The Niners have always been the least of SAMCRO’s many gang-related worries. Though they’ve had beef, the club has always been able to pacify LeRoy and set things straight, occasionally even putting their incredible racism behind them to team up against bigger threats. But it’s good to see the show start to address the consequences of some of the club’s bloody actions, like Tig’s impulsive drive-thru (rather than drive-by) that killed Veronica Pope, girlfriend of LeRoy but, more importantly, the daughter of an extremely well-connected and bloody gangster (played by Harold Perrineau from Lost. You know, “WAAAAAALLLLLLTTTTTTTTTT’s” dad?) who is like a hybrid of Stringer Bell and Marlo from The Wire.
And that is a dangerous hybrid right there.
Though addressing consequences is good (it’s something Breaking Bad, for instance, does exceptionally well – no death is ever clean, no one ever gets away with it, every ghost haunts), the particular way things were addressed this week was, well, extremely distressing. Sons of Anarchy has taken us to dark places before — rape, murder, child kidnapping, suicide, more murder, extreme violence against women — but never has it gone so far as it did in “Sovereign.” And just because it can go there though doesn’t it mean it should. I had been warned before this episode that it was “disturbing,” and so when I saw LeRoy’s dismembered body unexpectedly I thought, well, that’s gross but it is what it is. Next came the sudden murder of Darnell, who seemed like an amiable guy, which is probably exactly why he was offed by Pope’s henchman. But then there was Dawn. First the girl was put into the cesspit of blood and body parts, as if that wasn’t traumatizing enough to watch. Tig thinks she’s dead, and so too do we … until she stirs. Right there, had Dawn been dead it would have been tragic but somehow we maybe could have gotten through it. Maybe. But wait … nope, Pope’s has his men pour gasoline into the pit and set it on fire where Dawn doesn’t die quickly or quietly, of course. She agonizingly screams repeatedly for her Daddy to help her. Please give me a moment while I pop some anxiety meds, or go for a quick walk where I can vomit peacefully from stress.

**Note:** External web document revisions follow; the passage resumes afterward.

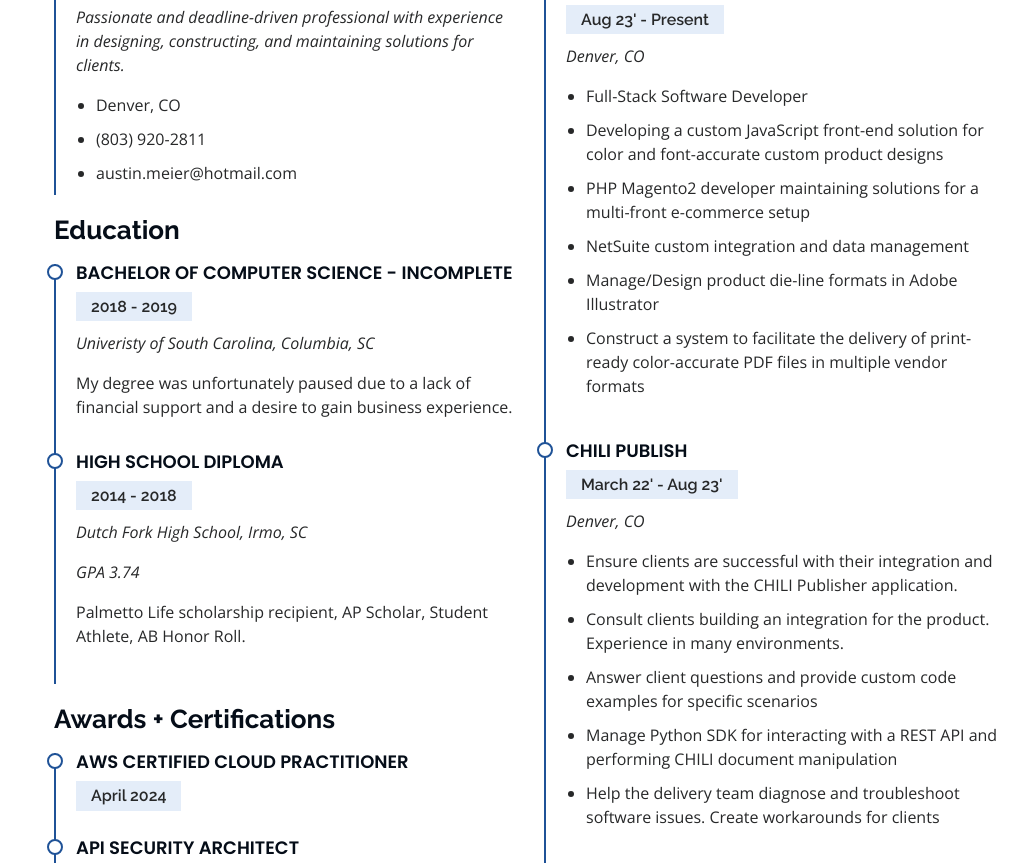
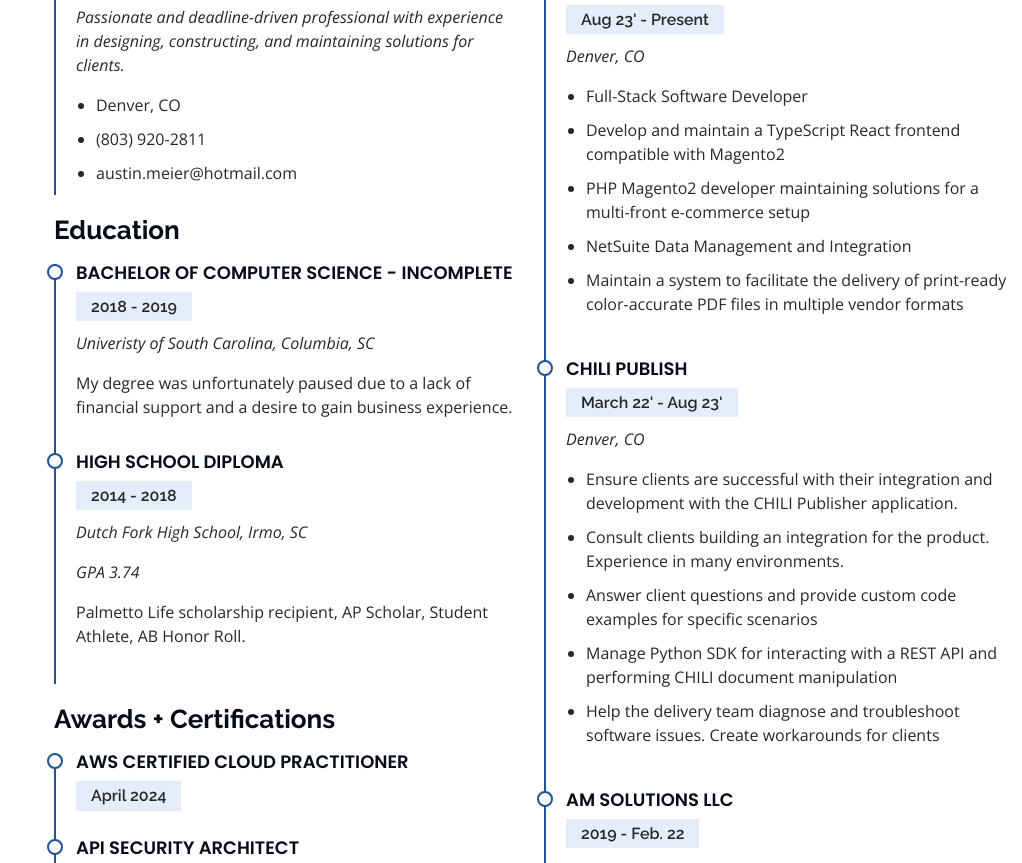
Before and after one commit to austin-meier/austin-meier.github.io, a plain HTML site: page index.html in a window 1280 px wide. Shown: the part 2261-3124 px from the top of the page, without its empty margins (258-1280 px from the left). Drawn offline with nearby package versions, Linux system fonts and the light colour scheme.

Commit message:
update jam+ role info

```diff
--- a/index.html
+++ b/index.html
@@ -306,11 +306,10 @@
               <p><em>Denver, CO</em></p>
               <ul>
                 <li>Full-Stack Software Developer</li>
-		<li>Developing a custom JavaScript front-end solution for color and font-accurate custom product designs</li>
+		            <li>Develop and maintain a TypeScript React frontend compatible with Magento2</li>
                 <li>PHP Magento2 developer maintaining solutions for a multi-front e-commerce setup</li>
-                <li>NetSuite custom integration and data management</li>
-                <li>Manage/Design product die-line formats in Adobe Illustrator</li>
-                <li>Construct a system to facilitate the delivery of print-ready color-accurate PDF files in multiple vendor formats</li>
+                <li>NetSuite Data Management and Integration</li>
+                <li>Maintain a system to facilitate the delivery of print-ready color-accurate PDF files in multiple vendor formats</li>
               </ul>
             </div>
             <div class="resume-item">
```
Also changed, not shown: assets/img/linux.jpg (added).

We didn’t really know Dawn, but did we need to? The situation was unbelievably horrific, and Tig’s tortured cries during and after the event were difficult to get through. Pope invoked a kind of Hammurabi’s Law, and we came to feel just how much pain he probably felt at his own daughter’s death by Tig’s hand. Though Tig pulled the proverbial trigger, it was set off because of Clay, something that has already caused a riff between them. Tig blames Clay for what happened, at least in part, and one wonders what kind of insane retaliation he might engage in next … and whether Clay will feel the brunt of it.

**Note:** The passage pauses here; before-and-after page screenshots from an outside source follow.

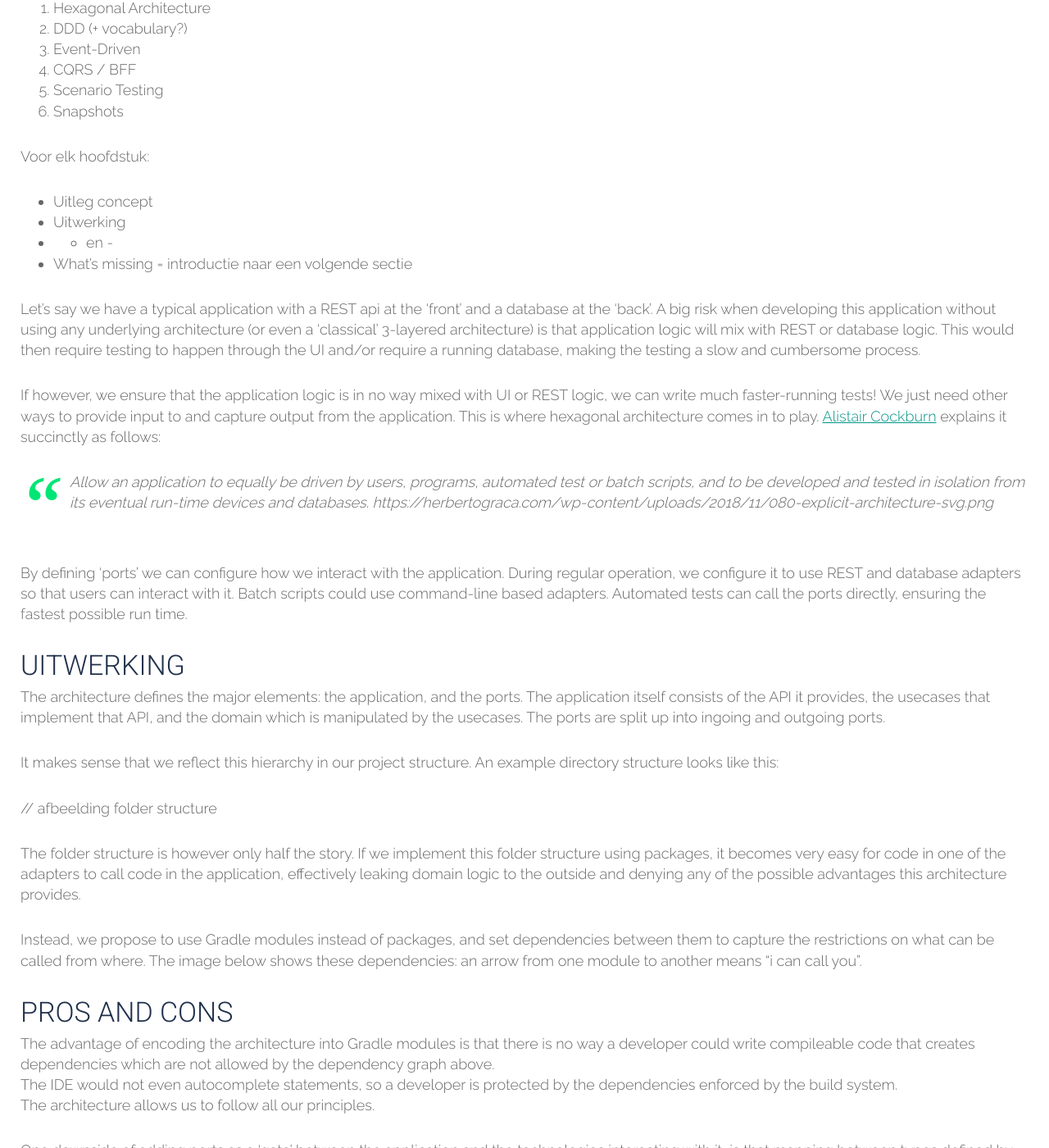
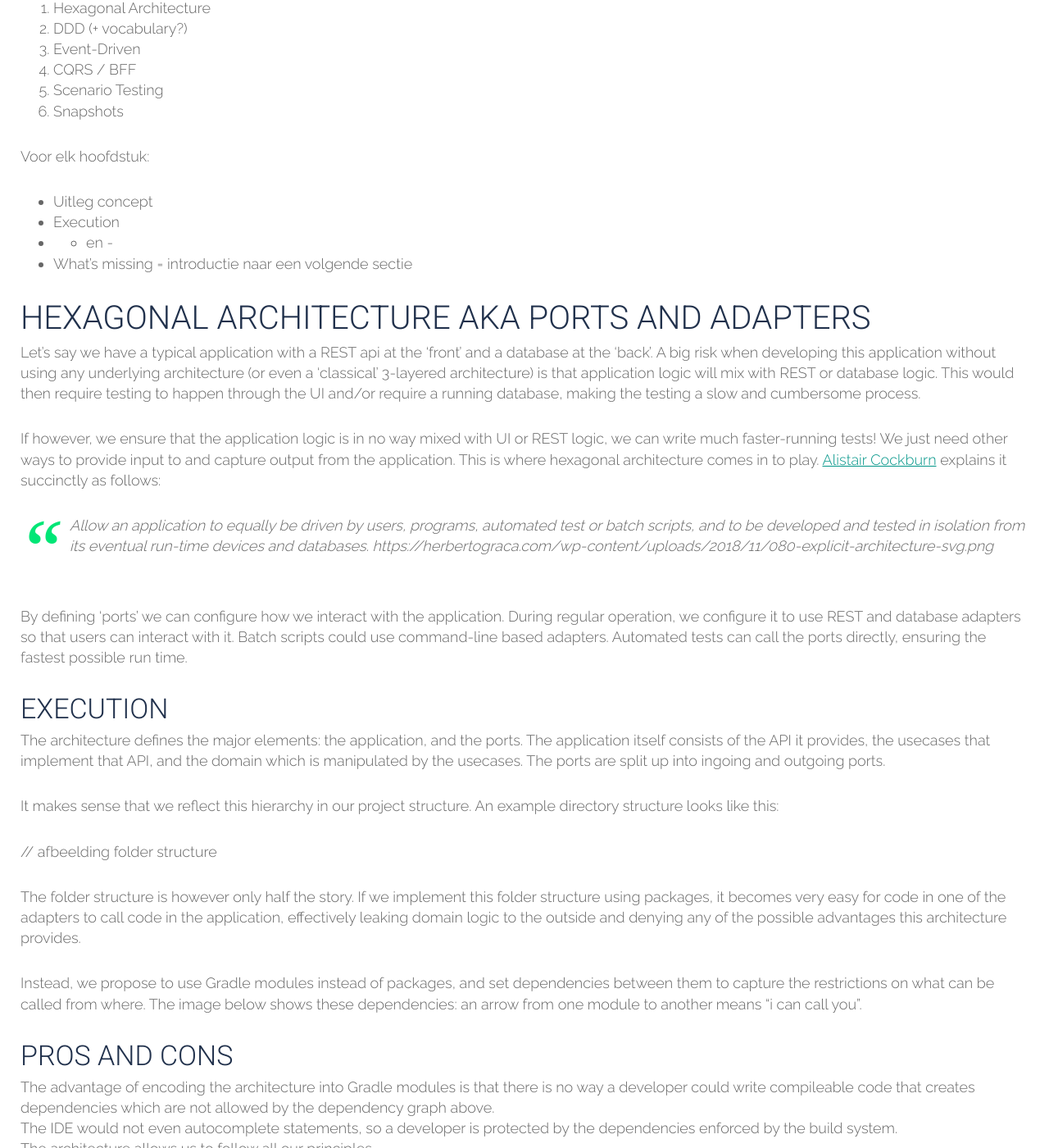
Before and after one commit to tripledio/tripledio.github.io, a Jekyll site: the page built from _posts/2024-11-13-project-architecture-starting-point.md, in a window 1280 px wide and 1400 px high, scrolled down 1145 px. Shown: the whole window at 82% size. Built offline with Jekyll 4.4.1, drawn with Linux system fonts in a browser that asks for light colours; comment, search, counter and statistics services are not loaded; some of the changed text lies outside the part shown.

Commit message:
fix missing title + translation

```diff
--- a/_posts/2024-11-13-project-architecture-starting-point.md
+++ b/_posts/2024-11-13-project-architecture-starting-point.md
@@ -35,10 +35,11 @@ Aanpak: gaandeweg opbouwen
 
 Voor elk hoofdstuk:
 * Uitleg concept
-* Uitwerking
+* Execution
 * + en -
 * What's missing = introductie naar een volgende sectie
 
+# Hexagonal Architecture aka Ports and Adapters
 
 Let's say we have a typical application with a REST api at the 'front' and a database at the 'back'.
 A big risk when developing this application without using any underlying architecture (or even a 'classical' 3-layered architecture) is that application logic will mix with REST or database logic. This would then require testing to happen through the UI and/or require a running database, making the testing a slow and cumbersome process.
@@ -50,7 +51,7 @@ https://herbertograca.com/wp-content/uploads/2018/11/080-explicit-architecture-s
 
 By defining 'ports' we can configure how we interact with the application. During regular operation, we configure it to use REST and database adapters so that users can interact with it. Batch scripts could use command-line based adapters. Automated tests can call the ports directly, ensuring the fastest possible run time.
 
-## Uitwerking
+## Execution
 
 The architecture defines the major elements: the application, and the ports. The application itself consists of the API it provides, the usecases that implement that API, and the domain which is manipulated by the usecases.
 The ports are split up into ingoing and outgoing ports.
@@ -85,7 +86,7 @@ DDD encourages developers to focus on building a **shared understanding** of the
 
 Tactical DDD brings concepts such as aggregates, entities, value objects,,... to the table, which will be the building blocks of our application.
 
-## Uitwerking
+## Execution
 Through creative collaboration with the domain experts, we get a clear view of what problem he application will solve. We then implement our solution for that problem using the building blocks that strategical DDD provides us: entities, aggregates, domain services,...
 
 Domain events are also an import part of DDD, and it is one we heavily rely on. These events enable communication and decoupling between different parts of the system.
@@ -108,7 +109,7 @@ Event-Driven Architecture (EDA) is an architectural paradigm in which events are
 It is inherently asynchronous and allows for loosely coupled components.
 EDA offers a thorough approach to implementing both the domain (internal) and external events that are part of your domain-driven design.
 
-## Uitwerking
+## Execution
 The events and commands originating from our application have to reach all those who want to listen to them. This can be the application itself, applications in other bounded contexts, or event entirely other systems.
 As we are working in a hexagonal architecture, how these events flow through the application is important as well.
 
@@ -142,7 +143,7 @@ We decouple this projection from our regular flow -> CQRS.
 # CQRS / BFF
 Command Query Responsibility Segregation (CQRS in short) is a pattern that separates the handling of commands (which modify data) from queries (which read data).
 
-## Uitwerking
+## Execution
 By listening to domain events that indicate an aggregate was created or updated, we can populate the system that will be serving the queries with data.
 
 // toevoegen afbeelding met sequence diagram
```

So much happened in “Sovereign,” some of it I’ll address below in the Musings, but the main thrust seems to still revolve around Clay and Jax being at odds, and the club being on shaky ground because of recent revelations (Clay admitting to killing Piney, which Jax was wise to question his intentions on). Notice too how a nervous Juice tells Clay how coming clean is a great thing, and how he automatically supports him? Might Juice’s treachery come to light as well this season? That could be devastating to watch, too. I know we’re dealing with big biker boys, but some of them have very gentle hearts (and an amazing sense of humor). It’s something that elevates the show, but is difficult to reconcile with moments like Dawn’s death. The show is often darkly comic, but it would be a shame for it to get so dark it snuffs out the light.